Artist Dyan Anggraini always pours her heart out onto her canvas.
Dyan recently expressed her feelings during her exhibition, titled “Perempuan (di) Borobudur” (Women [in] Borobudur), at the National Gallery of Indonesia in Jakarta.
A retired bureaucrat, Dyan can leave her civil servant uniform at home in Yogyakarta, but not her brushes and canvas. In April, the 61-year-old will return to the capital city to hold a joint exhibition with her group, Kelompok Lima Putri (Five Girls Group), at Bentara Budaya Jakarta.
“Our first exhibition was at Senisono art center in Yogyakarta in 1980,” the mother of three said.
As an artist, Dyan is known for raising issues she witnessed in government institutions, from the laziness of civil servants, bureaucracy and nepotism to corruption.
For example, in a painting of a man wearing a mask and a white shirt with a blue cloth over his shoulder, which depicts a civil servant uniform, his arms are folded together across his chest as if he feels he is in a superior position.
Dyan named the painting Priyayi (Nobleman), a title that many artists believe is a satire of civil servants who act like a boss to the people they are supposed to serve.
The painting is interesting because it was made when Dyan was still active as a civil servant, a profession she started in 1989.
Days before retiring, she made a series of drawings that she named Kor Bungkam (The Chorus of Silence). The paper she used was from letters she had received or issued when she was a bureaucrat.
On a letter that appointed her to be the head of the Yogyakarta Cultural Park (TBY), for example, she drew her face speaking, but with a cloth covering her mouth as if it was trying to stop her from talking.
Since 1980, Dyan has held five solo exhibitions and participated in 136 group exhibitions. She always invited her colleagues in the government, but few of them came.
“I do not have [many] friends,” she said.
Dyan, who is soft-spoken, said her paintings aimed to express the ups and downs she faced in her 24 years of serving the country.
After office hours, she tinkered with a canvas, brushes and paint in a studio she had set up near her workroom at TBY.
“I am an introvert, but if I feel something’s wrong, I’ll say it.”
When undertaking her second term as the head of TBY, she was suddenly reshuffled in 2011.
“They indeed wanted me to leave TBY.”
Born in Kediri, East Java, Dyan found her passion for art from her father, painter Rais Rayan, one of the first batches of students of the Indonesian Fine Arts Academy (ASRI), the country’s first fine arts campus, now known as the Indonesian Fine Arts Institute (ISI).
At 5 years old, she learned to draw with her father’s students at his studio, Sanggar 64, in Kediri.
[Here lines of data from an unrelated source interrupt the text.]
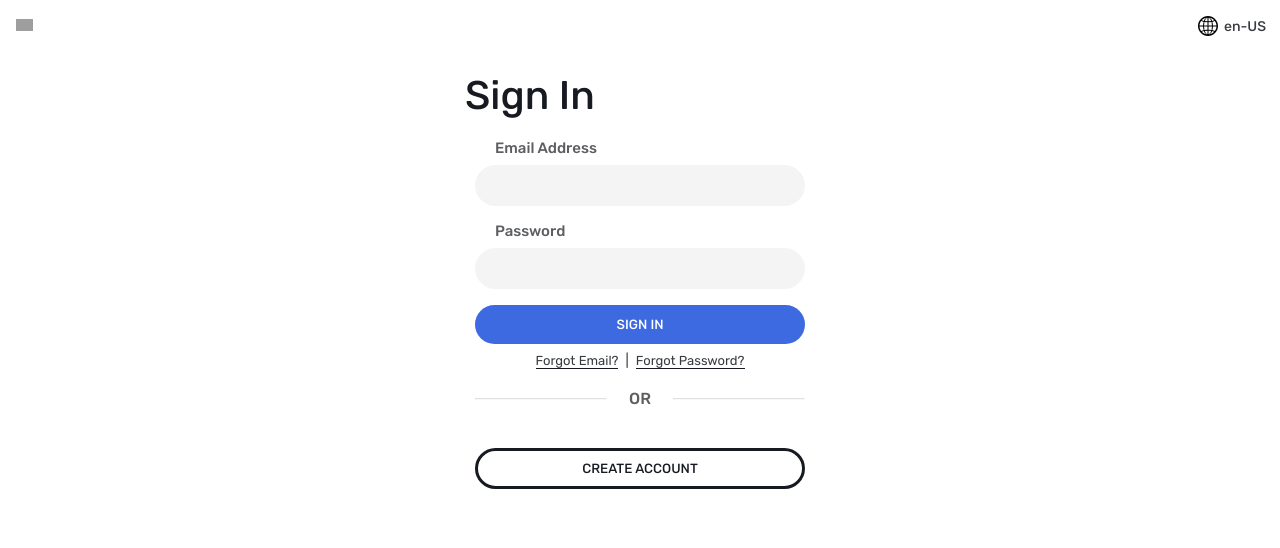
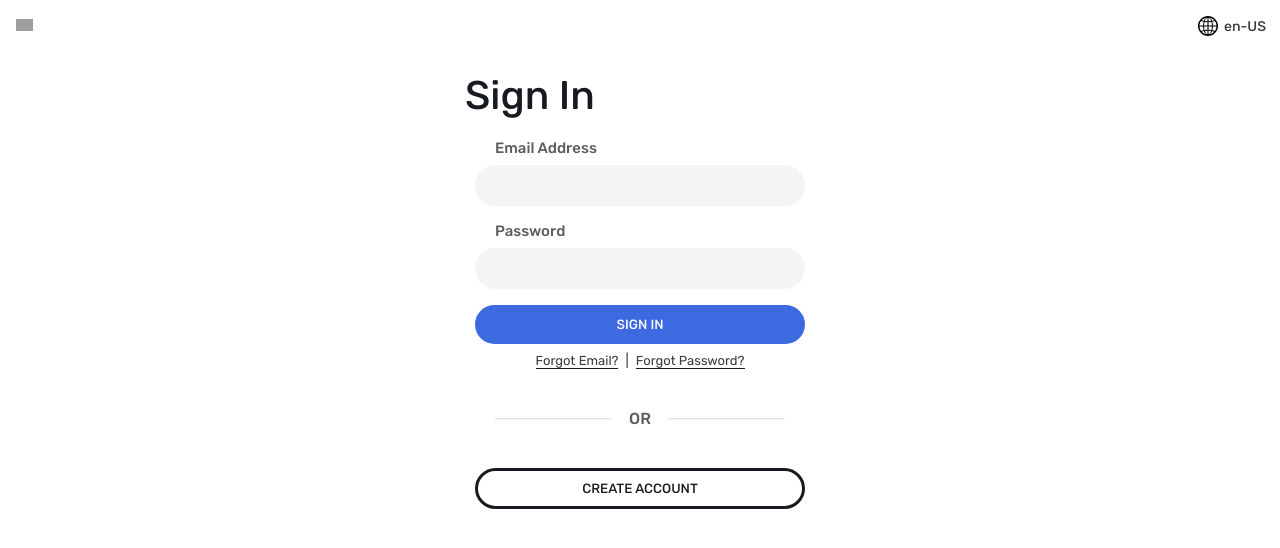
Before and after one commit to vinayaksaubhri/Tesla-Clone, a React (Create React App) app: page /login in a window 1280 px wide. Shown: the top 548 px of the page. Built offline with nearby package versions, Linux system fonts and the light colour scheme; grey boxes are pictures that could not be loaded.

Commit message:
login page bug fix

```diff
--- a/src/Components/Login.jsx
+++ b/src/Components/Login.jsx
@@ -98,6 +98,7 @@ const Login__info = styled.div`
       font-weight: 450;
       font-size: 28px;
       margin-left: -10px;
+      margin-top: 8px;
       color: #171a20;
     }
   }
@@ -133,6 +134,9 @@ const Login__form = styled.form`
   #password {
     margin-bottom: 16px;
   }
+  @media (max-width: 980px) {
+    padding-top: 16px;
+  }
 `;
 const Login__helper = styled.p`
   text-align: center;
@@ -141,7 +145,7 @@ const Login__helper = styled.p`
   a {
     box-shadow: 0 1px 0 0 rgb(24, 27, 33);
     font-size: 13px;
-    color: rgb(56, 59, 64);
+    color: #393c41;
   }
   a:hover {
     transition: box-shadow 0.33s cubic-bezier(0.5, 0, 0, 0.75), color 0.33s ease;
@@ -155,7 +159,7 @@ const Login__helper = styled.p`
 const Login__divider = styled.div`
   display: flex;
   justify-content: space-between;
-  margin-bottom: 20px;
+  margin: 20px;
   align-items: center;
   hr {
     width: 40%;
```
She also liked to dance.
“When I was in sixth grade, I taught other children to dance at my school, Taman Siswa,” she said.
After graduating from high school, she continued her studies in ASRI in 1976, majoring in painting, to color the country’s art scene, which was dominated by male artists at that time.
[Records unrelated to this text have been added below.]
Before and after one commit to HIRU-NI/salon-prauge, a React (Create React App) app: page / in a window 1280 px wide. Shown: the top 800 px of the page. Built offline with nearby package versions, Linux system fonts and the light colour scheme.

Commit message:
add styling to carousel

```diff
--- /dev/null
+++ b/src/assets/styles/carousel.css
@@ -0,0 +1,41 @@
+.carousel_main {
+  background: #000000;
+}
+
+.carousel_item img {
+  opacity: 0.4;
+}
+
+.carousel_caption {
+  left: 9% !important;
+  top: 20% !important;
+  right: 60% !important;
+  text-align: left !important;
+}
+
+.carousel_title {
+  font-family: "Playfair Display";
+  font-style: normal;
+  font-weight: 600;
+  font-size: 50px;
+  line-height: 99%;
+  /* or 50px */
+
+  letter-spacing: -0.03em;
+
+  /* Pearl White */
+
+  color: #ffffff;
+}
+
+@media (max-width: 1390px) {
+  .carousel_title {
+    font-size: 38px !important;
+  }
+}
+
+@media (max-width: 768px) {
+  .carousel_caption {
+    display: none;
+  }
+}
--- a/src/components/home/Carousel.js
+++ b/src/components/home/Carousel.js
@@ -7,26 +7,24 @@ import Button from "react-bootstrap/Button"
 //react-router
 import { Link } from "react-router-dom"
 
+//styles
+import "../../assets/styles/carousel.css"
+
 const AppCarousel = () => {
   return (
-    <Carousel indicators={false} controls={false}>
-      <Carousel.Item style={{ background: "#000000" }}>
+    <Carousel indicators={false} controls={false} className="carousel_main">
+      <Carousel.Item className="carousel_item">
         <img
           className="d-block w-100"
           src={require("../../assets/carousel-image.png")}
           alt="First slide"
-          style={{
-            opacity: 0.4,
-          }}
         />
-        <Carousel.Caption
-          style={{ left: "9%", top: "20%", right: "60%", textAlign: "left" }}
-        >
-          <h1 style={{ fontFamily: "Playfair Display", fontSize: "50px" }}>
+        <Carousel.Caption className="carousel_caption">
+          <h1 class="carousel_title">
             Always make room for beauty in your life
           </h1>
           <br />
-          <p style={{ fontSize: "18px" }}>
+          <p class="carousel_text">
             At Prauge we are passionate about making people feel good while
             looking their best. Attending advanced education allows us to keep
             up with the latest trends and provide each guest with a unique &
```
Studying art in the era of the authoritarian New Order regime was not easy, she said, adding that at that time, the police acted like curators because they would check artists’ works when they asked for permission to hold an exhibition.
She said she was lucky because at her class, she was surrounded by critical friends. They had the courage to express their pain and unease, and criticize the country’s second president, Soeharto, through their works.
Dyan is no different, but she was more fortunate because she, unlike her friends, was not arrested or suspended.
Being raised by a family in democratic way made Dyan sensitive to social issues, such as the struggle of women in a patriarchal society.
“Perempuan (di) Borobudur”, for example, highlighted the fight of craftswomen living in villages around Borobudur temple in Magelang, Central Java.
In the exhibition, she displayed many paintings of women wearing masks. For her, using different masks meant expressing different feelings.
“If our basic character is gentle, it does not mean that we have to act gently all the time. If we are angry, we have to express it by wearing a mask of anger because we see something wrong,” she said.
Dyan also likes to paint paper boats or make art installations depicting them.
“A paper boat is fragile because it can be easily broken when it floats. But it can tell a story because we can write it on the paper,” she said.
In her mind, government institutions are fragile like paper boats, as they are vulnerable to negative influences.
Among the artists who have followed Dyan’s artistic journey is curator Kuss Indarto.
For Kuss, her biggest contribution is facilitating the founding of the Yogyakarta Biennale Foundation, which organizes contemporary arts program Biennale Jogja.
“To hold Biennale Jogja, [the committee] got only Rp 100 million (US$7,280). After the foundation was formed, the funds exceeded Rp 1.5 billion. That is a huge increase,” he said.
Dyan, he said, had also initiated Pasar Kangen Jogja (Jogja Longing Market) to conserve traditional foods, beverages and toys on the brink of extinction.
Kuss recalled that Dyan had always attended events held at TBY whether she was invited or not — something that was meaningful for artists because they felt appreciated.
“All artists feel that they have a mother [in Dyan] at TBY,” he said.
Courtesy : The Jakarta Post, gudeg.net